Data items
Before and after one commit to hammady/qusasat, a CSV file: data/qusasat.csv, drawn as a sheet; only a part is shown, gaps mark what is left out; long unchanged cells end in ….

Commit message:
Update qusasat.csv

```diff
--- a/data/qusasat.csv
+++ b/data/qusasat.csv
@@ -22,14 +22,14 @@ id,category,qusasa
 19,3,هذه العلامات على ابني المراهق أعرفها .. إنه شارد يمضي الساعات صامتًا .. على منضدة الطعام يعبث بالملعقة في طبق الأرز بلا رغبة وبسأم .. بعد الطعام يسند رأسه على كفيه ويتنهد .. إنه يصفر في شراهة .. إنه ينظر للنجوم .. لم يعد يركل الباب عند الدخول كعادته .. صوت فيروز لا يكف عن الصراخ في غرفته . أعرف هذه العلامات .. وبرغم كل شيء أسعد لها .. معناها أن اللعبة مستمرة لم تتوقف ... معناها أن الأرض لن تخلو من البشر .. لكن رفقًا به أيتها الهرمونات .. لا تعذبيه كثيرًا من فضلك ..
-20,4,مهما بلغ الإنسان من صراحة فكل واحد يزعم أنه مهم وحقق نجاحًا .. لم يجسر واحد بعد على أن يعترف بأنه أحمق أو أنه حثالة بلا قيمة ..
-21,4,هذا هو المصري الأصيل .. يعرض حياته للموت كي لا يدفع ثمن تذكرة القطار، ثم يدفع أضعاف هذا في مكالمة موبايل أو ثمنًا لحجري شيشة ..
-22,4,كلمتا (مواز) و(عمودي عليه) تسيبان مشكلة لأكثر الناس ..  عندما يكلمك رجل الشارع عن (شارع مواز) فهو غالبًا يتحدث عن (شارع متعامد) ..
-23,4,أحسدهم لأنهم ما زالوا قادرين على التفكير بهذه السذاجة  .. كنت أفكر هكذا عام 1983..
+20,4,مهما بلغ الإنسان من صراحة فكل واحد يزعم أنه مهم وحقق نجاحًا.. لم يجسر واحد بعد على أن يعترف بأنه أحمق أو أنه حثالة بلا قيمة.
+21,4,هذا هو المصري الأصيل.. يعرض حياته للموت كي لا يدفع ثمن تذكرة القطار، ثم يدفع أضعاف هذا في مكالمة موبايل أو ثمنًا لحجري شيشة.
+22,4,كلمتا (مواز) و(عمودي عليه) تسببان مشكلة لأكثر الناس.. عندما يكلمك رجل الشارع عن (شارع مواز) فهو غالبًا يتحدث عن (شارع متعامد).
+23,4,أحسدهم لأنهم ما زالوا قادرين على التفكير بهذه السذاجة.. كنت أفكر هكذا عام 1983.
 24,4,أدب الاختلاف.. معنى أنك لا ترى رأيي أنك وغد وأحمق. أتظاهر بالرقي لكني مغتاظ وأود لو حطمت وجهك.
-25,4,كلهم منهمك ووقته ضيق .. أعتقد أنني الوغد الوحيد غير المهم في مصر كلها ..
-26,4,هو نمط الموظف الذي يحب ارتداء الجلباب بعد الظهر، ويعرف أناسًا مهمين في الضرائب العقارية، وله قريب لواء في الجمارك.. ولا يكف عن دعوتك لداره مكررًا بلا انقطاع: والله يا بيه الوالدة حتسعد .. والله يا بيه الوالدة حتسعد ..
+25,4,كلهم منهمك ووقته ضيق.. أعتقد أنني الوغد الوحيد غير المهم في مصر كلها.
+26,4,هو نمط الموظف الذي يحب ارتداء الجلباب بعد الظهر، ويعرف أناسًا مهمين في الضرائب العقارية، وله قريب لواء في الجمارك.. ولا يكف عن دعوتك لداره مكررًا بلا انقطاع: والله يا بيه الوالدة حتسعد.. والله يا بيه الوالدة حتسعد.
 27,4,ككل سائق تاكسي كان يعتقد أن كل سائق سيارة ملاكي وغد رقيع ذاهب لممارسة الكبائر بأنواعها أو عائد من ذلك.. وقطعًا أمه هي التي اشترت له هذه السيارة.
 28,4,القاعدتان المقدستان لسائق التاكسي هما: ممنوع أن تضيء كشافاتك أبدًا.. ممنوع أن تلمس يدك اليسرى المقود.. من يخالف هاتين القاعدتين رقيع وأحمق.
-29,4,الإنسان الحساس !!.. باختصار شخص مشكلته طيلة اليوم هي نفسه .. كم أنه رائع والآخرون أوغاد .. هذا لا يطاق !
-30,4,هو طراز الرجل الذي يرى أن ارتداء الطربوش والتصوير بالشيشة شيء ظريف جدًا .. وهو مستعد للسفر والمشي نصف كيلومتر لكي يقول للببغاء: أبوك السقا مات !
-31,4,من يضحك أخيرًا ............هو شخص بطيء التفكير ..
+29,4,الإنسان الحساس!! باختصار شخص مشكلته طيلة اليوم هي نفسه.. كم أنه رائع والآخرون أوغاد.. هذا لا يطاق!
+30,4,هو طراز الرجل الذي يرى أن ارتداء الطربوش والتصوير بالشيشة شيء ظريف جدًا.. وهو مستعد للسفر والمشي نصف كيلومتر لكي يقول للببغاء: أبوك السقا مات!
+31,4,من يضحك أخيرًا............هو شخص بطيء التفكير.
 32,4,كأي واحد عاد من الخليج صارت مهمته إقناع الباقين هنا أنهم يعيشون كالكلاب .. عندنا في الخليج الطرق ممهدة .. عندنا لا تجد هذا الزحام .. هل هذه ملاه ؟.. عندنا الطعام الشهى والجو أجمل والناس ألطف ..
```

- **HOW TO COMPLETE THIS TASK**: Give the number of lines in the entries above that contain the string "ارتداء", and nothing more.

- **EXERCISE ANSWER**: 4